----- Entries supplied -----

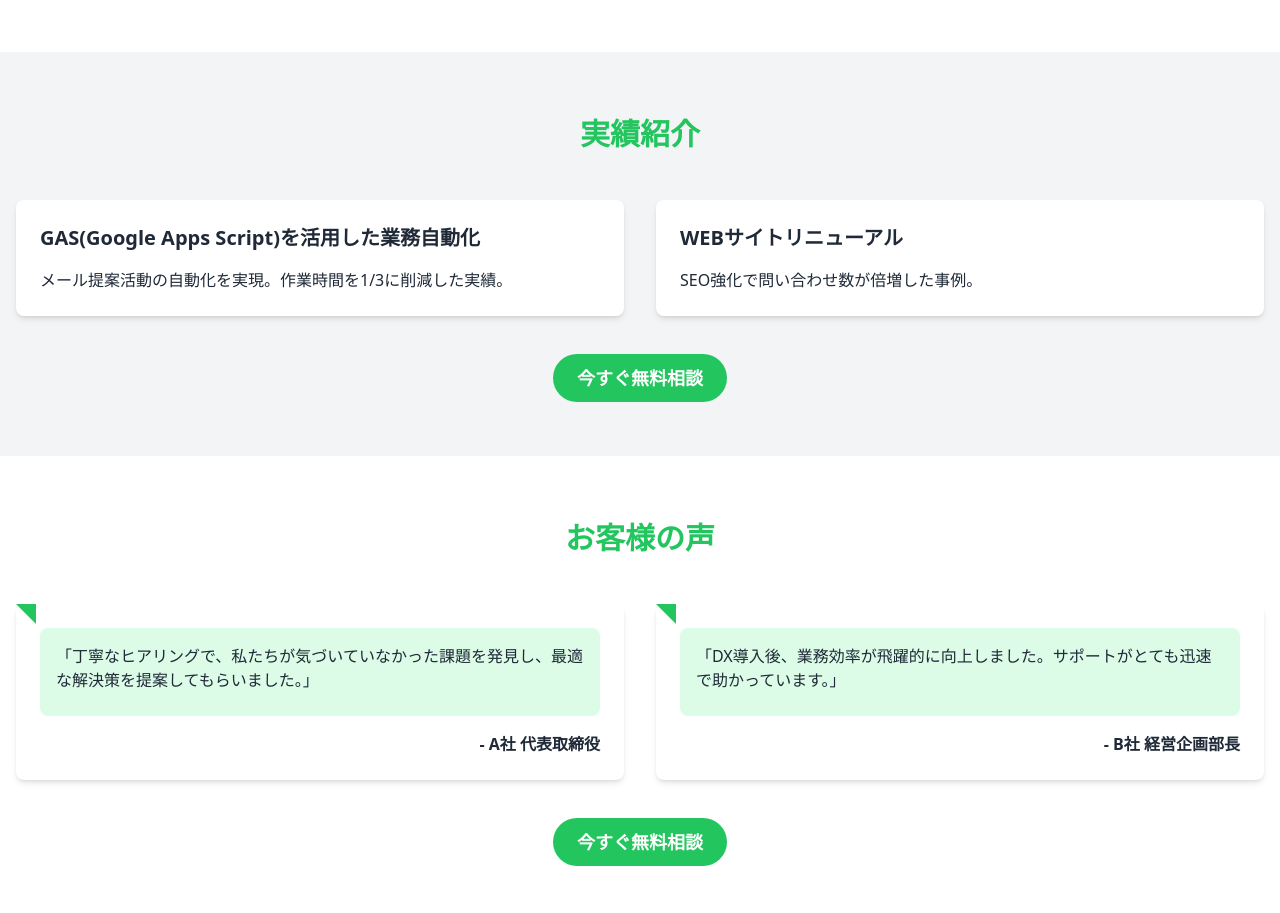
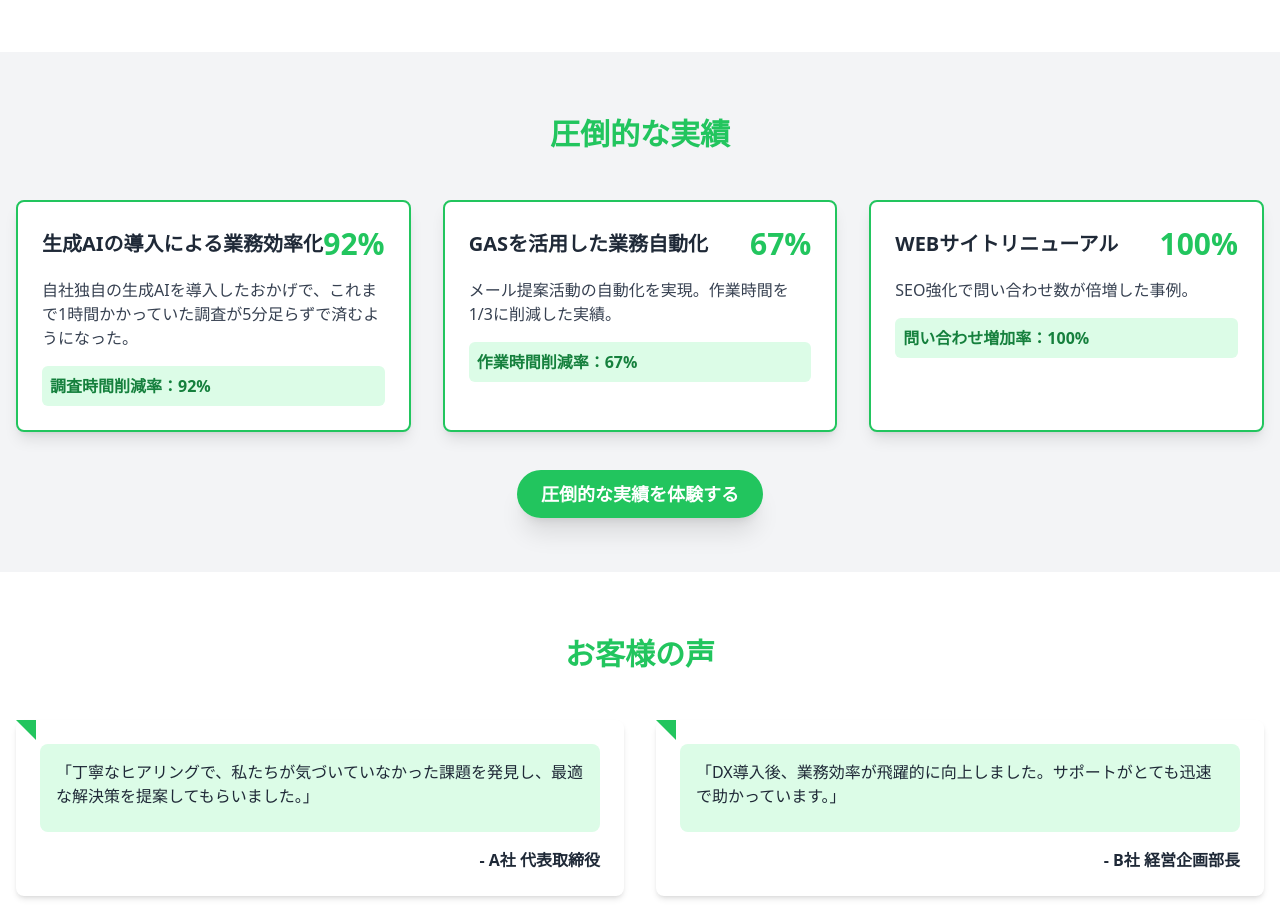
Before and after one commit to h-magome/dx-consulting-landing-page, a Nuxt app: page / in a window 1280 px wide. Shown: the part 2040-2953 px from the top of the page. Built offline with nearby package versions, Linux system fonts and the light colour scheme.

Commit message:
実績部分を改良した

```diff
--- a/components/LandingPage.vue
+++ b/components/LandingPage.vue
@@ -146,20 +146,42 @@
       <!-- Achievements -->
       <section id="achievements" class="bg-gray-100 py-16 px-4">
         <div class="container mx-auto">
-          <h2 class="text-3xl font-bold mb-12 text-center text-green-500">実績紹介</h2>
-          <div class="grid md:grid-cols-2 gap-8 mb-12">
-            <div class="bg-white p-6 rounded-lg shadow-md">
-              <h3 class="text-xl font-semibold mb-4">GAS(Google Apps Script)を活用した業務自動化</h3>
-              <p>メール提案活動の自動化を実現。作業時間を1/3に削減した実績。</p>
+          <h2 class="text-3xl font-bold mb-12 text-center text-green-500">圧倒的な実績</h2>
+          <div class="grid md:grid-cols-3 gap-8 mb-12">
+            <div class="bg-white p-6 rounded-lg shadow-lg border-2 border-green-500 transform hover:scale-105 transition-transform duration-300">
+              <div class="flex items-center justify-between mb-4">
+                <h3 class="text-xl font-semibold">生成AIの導入による業務効率化</h3>
+                <span class="text-3xl font-bold text-green-500">92%</span>
+              </div>
+              <p class="text-gray-700">自社独自の生成AIを導入したおかげで、これまで1時間かかっていた調査が5分足らずで済むようになった。</p>
+              <div class="mt-4 bg-green-100 p-2 rounded-md">
+                <span class="font-semibold text-green-700">調査時間削減率：92%</span>
+              </div>
             </div>
-            <div class="bg-white p-6 rounded-lg shadow-md">
-              <h3 class="text-xl font-semibold mb-4">WEBサイトリニューアル</h3>
-              <p>SEO強化で問い合わせ数が倍増した事例。</p>
+            <div class="bg-white p-6 rounded-lg shadow-lg border-2 border-green-500 transform hover:scale-105 transition-transform duration-300">
+              <div class="flex items-center justify-between mb-4">
+                <h3 class="text-xl font-semibold">GASを活用した業務自動化</h3>
+                <span class="text-3xl font-bold text-green-500">67%</span>
+              </div>
+              <p class="text-gray-700">メール提案活動の自動化を実現。作業時間を1/3に削減した実績。</p>
+              <div class="mt-4 bg-green-100 p-2 rounded-md">
+                <span class="font-semibold text-green-700">作業時間削減率：67%</span>
+              </div>
+            </div>
+            <div class="bg-white p-6 rounded-lg shadow-lg border-2 border-green-500 transform hover:scale-105 transition-transform duration-300">
+              <div class="flex items-center justify-between mb-4">
+                <h3 class="text-xl font-semibold">WEBサイトリニューアル</h3>
+                <span class="text-3xl font-bold text-green-500">100%</span>
+              </div>
+              <p class="text-gray-700">SEO強化で問い合わせ数が倍増した事例。</p>
+              <div class="mt-4 bg-green-100 p-2 rounded-md">
+                <span class="font-semibold text-green-700">問い合わせ増加率：100%</span>
+              </div>
             </div>
           </div>
           <div class="text-center">
-            <a href="#contact" class="bg-green-500 hover:bg-green-600 text-white font-bold py-3 px-6 rounded-full text-lg transition duration-300 ease-in-out transform hover:scale-105" @click.prevent="scrollToElement('#contact')">
-              今すぐ無料相談
+            <a href="#contact" class="bg-green-500 hover:bg-green-600 text-white font-bold py-3 px-6 rounded-full text-lg transition duration-300 ease-in-out transform hover:scale-105 shadow-xl" @click.prevent="scrollToElement('#contact')">
+              圧倒的な実績を体験する
             </a>
           </div>
         </div>
```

-----

*What is needed:*
For the string "span", give the number of lines in the entries that contain it, with no other words.

*Exercise answer:*
6